Before Youth Corps started, I thought about what it might be like doing a program for six weeks in my homeland. My friends who had participated in previous years had told me about their amazing experiences and I couldn’t wait to have my own. I was extremely nervous at first, but the past three weeks have been incredible.
I’ve been going to AYF Camp near Los Angeles for the past twelve years. Joining Youth Corps and coming to Armenia, I thought the camps we were going to organize here were going to be like AYF Camp. After going through three weeks of camp, two in Artsakh and one in Broshian, I think it’s safe to say that I was both right and wrong. I was right in the sense that the Jampars we do here are like the camp I’ve grown to love. We play games like steal the bacon, butt volleyball, and dodgeball, we give the kids educationals about the ARF, and we teach them heghapokhagan songs in preparation for a song competition at the end of the week. A typical week at these Jampars consist of these activities, along with many more, and i’ve loved every minute of the last three weeks.

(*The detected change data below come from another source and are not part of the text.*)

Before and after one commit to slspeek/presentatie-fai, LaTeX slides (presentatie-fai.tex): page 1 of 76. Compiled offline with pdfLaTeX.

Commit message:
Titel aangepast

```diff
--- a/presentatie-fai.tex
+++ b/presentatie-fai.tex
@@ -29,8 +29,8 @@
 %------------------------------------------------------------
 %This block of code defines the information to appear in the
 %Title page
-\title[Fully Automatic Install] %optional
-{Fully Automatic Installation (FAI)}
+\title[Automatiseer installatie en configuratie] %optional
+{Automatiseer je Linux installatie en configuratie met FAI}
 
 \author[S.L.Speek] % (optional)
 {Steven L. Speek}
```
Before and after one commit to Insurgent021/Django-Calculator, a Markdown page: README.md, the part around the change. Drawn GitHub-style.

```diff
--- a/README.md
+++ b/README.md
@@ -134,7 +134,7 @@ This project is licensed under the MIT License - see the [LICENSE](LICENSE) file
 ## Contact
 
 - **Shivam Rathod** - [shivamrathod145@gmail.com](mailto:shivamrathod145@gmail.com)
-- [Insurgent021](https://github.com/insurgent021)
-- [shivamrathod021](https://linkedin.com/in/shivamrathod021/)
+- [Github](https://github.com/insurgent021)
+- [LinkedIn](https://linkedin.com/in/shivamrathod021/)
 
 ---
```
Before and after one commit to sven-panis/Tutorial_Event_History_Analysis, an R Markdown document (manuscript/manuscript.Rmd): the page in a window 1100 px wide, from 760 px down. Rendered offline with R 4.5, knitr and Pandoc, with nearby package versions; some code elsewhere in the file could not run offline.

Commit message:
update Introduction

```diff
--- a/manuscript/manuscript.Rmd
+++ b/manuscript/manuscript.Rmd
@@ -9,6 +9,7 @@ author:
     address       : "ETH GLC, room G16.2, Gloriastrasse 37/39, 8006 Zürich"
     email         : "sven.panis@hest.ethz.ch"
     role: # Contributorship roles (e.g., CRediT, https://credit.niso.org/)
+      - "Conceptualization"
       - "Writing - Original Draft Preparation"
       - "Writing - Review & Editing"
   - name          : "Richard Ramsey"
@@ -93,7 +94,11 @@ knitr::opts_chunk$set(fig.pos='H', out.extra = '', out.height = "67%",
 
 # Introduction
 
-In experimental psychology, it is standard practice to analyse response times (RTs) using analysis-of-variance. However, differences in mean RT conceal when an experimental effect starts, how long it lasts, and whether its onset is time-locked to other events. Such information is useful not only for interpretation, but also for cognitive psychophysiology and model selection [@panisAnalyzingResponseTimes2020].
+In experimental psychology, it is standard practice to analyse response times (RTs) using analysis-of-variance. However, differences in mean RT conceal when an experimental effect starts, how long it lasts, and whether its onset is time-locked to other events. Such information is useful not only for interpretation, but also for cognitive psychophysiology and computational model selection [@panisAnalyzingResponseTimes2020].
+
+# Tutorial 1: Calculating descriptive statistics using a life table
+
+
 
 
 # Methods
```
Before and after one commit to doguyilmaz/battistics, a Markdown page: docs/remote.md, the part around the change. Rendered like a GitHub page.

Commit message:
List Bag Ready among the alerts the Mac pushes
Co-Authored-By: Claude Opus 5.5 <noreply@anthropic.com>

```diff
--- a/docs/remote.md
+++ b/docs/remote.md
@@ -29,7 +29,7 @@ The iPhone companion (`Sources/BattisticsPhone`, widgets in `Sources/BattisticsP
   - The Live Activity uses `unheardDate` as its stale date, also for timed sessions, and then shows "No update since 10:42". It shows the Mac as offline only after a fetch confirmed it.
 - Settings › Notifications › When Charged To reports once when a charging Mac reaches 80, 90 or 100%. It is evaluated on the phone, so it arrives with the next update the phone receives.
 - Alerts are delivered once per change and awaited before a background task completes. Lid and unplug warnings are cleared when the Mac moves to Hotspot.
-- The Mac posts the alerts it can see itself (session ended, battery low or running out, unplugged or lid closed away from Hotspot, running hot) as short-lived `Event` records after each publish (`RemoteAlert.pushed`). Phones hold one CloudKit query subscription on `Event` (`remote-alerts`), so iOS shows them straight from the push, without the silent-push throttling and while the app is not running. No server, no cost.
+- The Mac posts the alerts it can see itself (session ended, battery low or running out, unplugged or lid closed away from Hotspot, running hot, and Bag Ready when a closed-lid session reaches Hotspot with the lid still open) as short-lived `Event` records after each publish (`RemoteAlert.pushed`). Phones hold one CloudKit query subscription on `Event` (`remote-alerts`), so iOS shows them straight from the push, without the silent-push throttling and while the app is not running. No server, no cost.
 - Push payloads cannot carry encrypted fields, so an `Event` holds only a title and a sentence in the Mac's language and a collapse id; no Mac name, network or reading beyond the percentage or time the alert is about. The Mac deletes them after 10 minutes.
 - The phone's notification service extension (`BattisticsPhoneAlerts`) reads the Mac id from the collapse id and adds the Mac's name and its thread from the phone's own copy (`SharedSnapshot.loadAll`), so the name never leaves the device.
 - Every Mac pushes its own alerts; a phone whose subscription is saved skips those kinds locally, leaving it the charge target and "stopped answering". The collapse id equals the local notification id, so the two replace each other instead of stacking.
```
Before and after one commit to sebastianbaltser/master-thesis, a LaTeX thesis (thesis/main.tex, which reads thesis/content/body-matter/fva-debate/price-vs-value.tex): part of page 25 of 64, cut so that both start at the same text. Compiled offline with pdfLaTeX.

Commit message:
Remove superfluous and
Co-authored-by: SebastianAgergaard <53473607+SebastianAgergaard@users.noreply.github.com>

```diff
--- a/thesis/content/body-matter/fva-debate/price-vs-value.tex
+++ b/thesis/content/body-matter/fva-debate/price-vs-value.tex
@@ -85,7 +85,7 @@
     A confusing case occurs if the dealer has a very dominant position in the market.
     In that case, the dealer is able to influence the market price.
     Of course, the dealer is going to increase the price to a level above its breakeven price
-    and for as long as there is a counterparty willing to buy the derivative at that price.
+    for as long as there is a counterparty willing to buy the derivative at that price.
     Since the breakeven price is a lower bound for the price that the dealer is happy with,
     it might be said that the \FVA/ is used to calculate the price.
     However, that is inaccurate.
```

But there is one main difference between AYF Camp and the Jampars in Armenia. As I was sitting in Broshian with two girls who were going to sing the duet for the red group, I thought to myself, “These two girls are singing Garodee Hishadageen. But not only are they singing that song, they’re also Garod’s nieces.” At that moment, I realized how honored I was to be a part of this program. Who can say that they drove by the Mamik and Babik monument every morning to go to Jampar in Artsakh? Or that they woke up to a view of the majestic Mount Ararat in Broshian? How may people can say that they listened to a duet during song competition, sung by the nieces of Armenian hero Garod Mgrdchian, or that they got to meet his father? How many people could say that they saw where Bedo lived before he went off to the Kharapagh war? How many people could say that they became a part of the lives of hundreds of children in our homeland?
Thanks to Youth Corps, I can say yes to all of the above. That’s what Youth Corps is all about: being with the people, living with the people, and experiencing what they do in their daily lives. And I’m so happy to be a part of every minute of it. Two more weeks left… Gyumri here I come!
– Vana Andonian